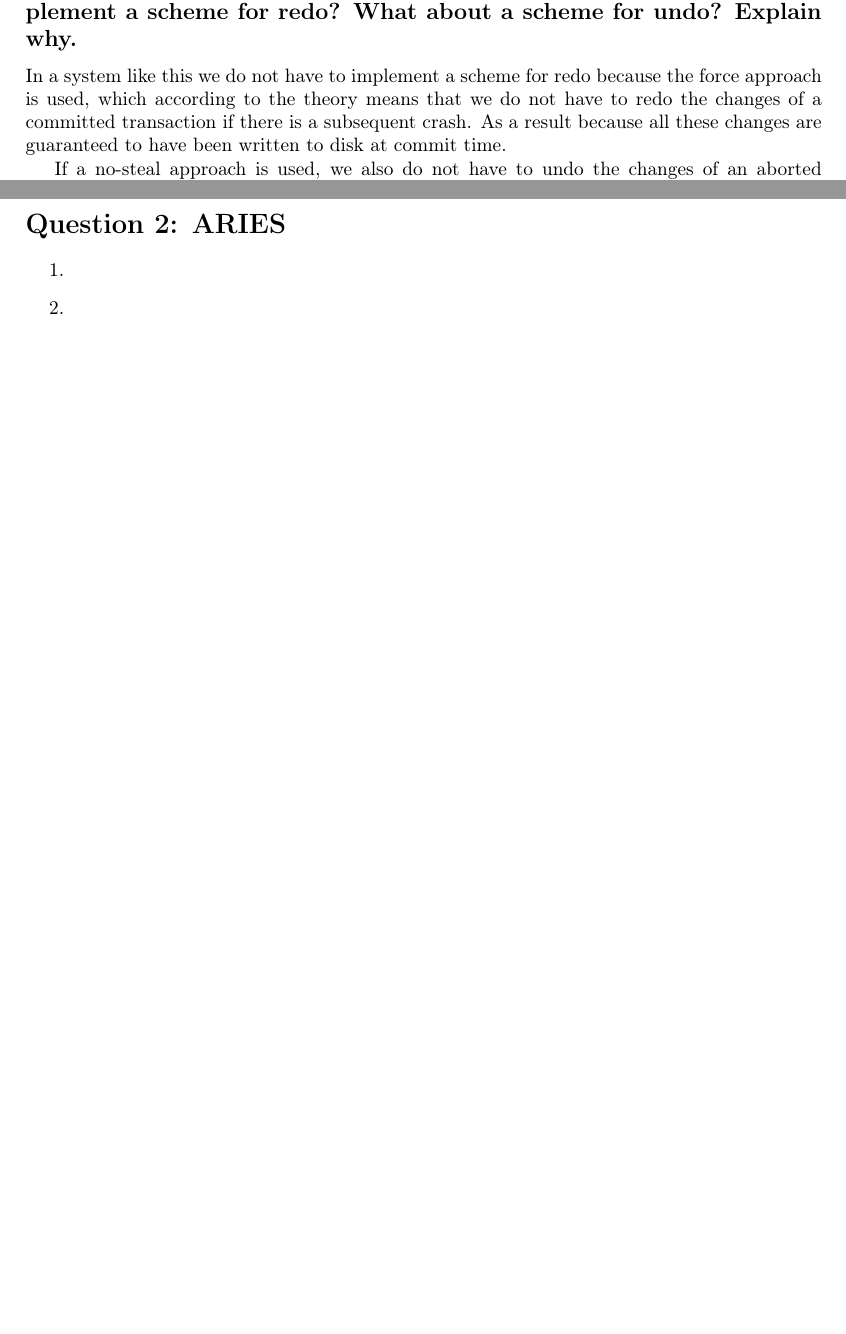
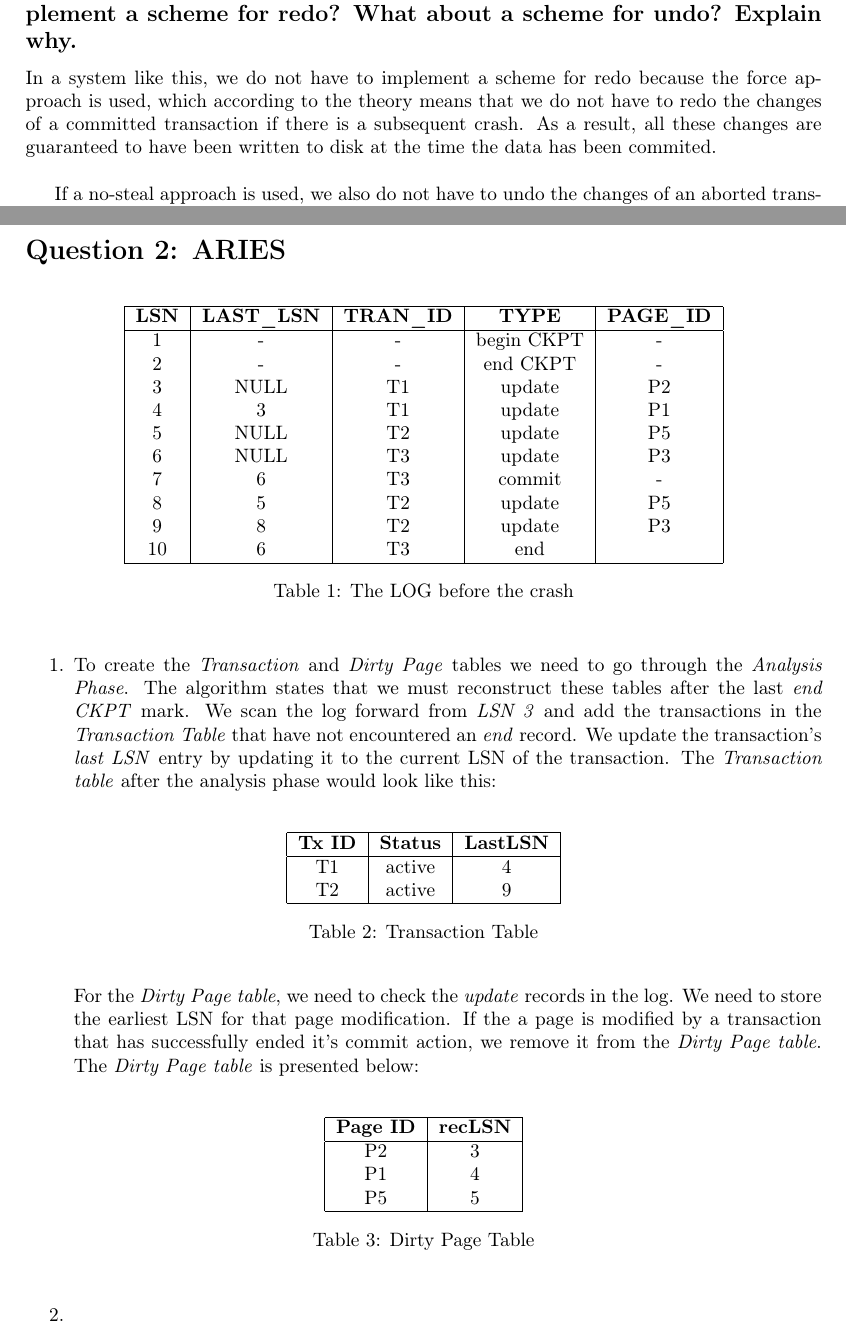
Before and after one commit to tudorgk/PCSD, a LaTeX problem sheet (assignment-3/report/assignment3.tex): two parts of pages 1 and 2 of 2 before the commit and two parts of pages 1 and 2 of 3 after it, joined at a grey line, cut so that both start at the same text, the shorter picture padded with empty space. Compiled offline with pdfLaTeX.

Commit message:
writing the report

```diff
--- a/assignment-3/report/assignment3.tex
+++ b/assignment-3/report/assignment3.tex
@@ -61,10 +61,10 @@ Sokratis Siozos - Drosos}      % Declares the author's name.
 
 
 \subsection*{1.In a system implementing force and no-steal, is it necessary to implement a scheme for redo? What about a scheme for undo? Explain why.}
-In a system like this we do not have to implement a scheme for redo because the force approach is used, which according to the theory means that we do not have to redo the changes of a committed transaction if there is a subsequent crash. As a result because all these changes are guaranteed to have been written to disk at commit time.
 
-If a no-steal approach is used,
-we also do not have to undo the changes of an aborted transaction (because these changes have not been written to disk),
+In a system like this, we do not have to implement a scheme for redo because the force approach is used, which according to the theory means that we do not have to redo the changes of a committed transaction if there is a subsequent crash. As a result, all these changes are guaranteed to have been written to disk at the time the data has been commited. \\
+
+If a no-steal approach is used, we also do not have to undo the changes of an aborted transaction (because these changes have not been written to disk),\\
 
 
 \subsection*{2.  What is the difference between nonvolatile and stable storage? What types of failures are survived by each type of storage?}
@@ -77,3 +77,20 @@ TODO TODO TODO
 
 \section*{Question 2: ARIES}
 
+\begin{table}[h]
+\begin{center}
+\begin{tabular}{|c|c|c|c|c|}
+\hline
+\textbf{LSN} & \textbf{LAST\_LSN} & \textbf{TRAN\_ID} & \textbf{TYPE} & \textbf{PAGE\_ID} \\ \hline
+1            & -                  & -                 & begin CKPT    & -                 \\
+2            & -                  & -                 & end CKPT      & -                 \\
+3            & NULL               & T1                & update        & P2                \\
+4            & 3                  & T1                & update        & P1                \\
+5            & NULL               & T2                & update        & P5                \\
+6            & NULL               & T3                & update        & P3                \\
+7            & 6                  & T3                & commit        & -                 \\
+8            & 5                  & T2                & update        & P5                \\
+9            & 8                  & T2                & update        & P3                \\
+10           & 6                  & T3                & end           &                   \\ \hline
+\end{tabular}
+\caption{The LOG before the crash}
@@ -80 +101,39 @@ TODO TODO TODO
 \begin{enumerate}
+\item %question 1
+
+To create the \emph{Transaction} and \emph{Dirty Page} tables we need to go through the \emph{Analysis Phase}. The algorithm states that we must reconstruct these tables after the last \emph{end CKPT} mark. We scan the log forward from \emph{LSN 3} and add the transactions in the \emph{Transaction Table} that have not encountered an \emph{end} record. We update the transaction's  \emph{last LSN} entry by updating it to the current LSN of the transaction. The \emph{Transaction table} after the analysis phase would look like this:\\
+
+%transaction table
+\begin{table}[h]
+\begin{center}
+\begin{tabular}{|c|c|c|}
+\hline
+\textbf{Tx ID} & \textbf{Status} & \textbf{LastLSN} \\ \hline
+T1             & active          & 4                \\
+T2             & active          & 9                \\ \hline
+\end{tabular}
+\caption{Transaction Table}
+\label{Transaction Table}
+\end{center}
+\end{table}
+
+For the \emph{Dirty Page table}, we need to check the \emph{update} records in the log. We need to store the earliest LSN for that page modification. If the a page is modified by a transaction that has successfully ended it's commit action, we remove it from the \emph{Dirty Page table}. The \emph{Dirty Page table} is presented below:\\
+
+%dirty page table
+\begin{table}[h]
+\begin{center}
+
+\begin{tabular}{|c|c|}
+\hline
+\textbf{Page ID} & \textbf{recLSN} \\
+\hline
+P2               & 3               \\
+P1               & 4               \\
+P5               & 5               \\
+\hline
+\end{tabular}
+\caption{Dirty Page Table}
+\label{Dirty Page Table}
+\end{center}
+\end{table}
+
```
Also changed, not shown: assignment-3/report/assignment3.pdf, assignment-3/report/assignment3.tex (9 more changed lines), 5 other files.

____

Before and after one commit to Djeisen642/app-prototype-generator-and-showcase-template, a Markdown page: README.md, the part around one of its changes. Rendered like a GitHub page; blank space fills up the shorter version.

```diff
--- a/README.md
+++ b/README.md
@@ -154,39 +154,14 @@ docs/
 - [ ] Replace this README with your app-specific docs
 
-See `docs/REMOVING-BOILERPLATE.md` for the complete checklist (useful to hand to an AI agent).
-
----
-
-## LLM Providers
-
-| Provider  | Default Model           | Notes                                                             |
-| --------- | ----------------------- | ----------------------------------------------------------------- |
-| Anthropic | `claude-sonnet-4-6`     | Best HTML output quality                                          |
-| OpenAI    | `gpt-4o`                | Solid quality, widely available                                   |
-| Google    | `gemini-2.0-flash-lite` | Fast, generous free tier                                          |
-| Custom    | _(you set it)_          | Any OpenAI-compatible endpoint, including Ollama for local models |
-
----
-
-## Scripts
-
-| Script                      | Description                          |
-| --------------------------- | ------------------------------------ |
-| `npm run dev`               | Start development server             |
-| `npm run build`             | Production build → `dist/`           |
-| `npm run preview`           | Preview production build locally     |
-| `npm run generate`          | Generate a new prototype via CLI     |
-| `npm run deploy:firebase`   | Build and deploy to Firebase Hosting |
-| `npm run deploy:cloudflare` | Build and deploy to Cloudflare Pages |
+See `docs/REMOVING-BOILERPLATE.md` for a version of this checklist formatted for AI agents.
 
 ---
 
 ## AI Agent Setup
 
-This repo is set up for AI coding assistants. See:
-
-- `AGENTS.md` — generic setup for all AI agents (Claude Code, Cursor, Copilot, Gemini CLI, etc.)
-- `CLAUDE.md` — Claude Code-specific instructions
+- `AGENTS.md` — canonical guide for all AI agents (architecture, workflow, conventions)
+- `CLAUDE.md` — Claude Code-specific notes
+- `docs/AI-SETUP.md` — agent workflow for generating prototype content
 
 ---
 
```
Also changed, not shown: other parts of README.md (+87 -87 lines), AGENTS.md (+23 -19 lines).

____

**What you should do:** Each line of the material above that includes the word "lines" counts once; give the total number alone.

**Response:** 2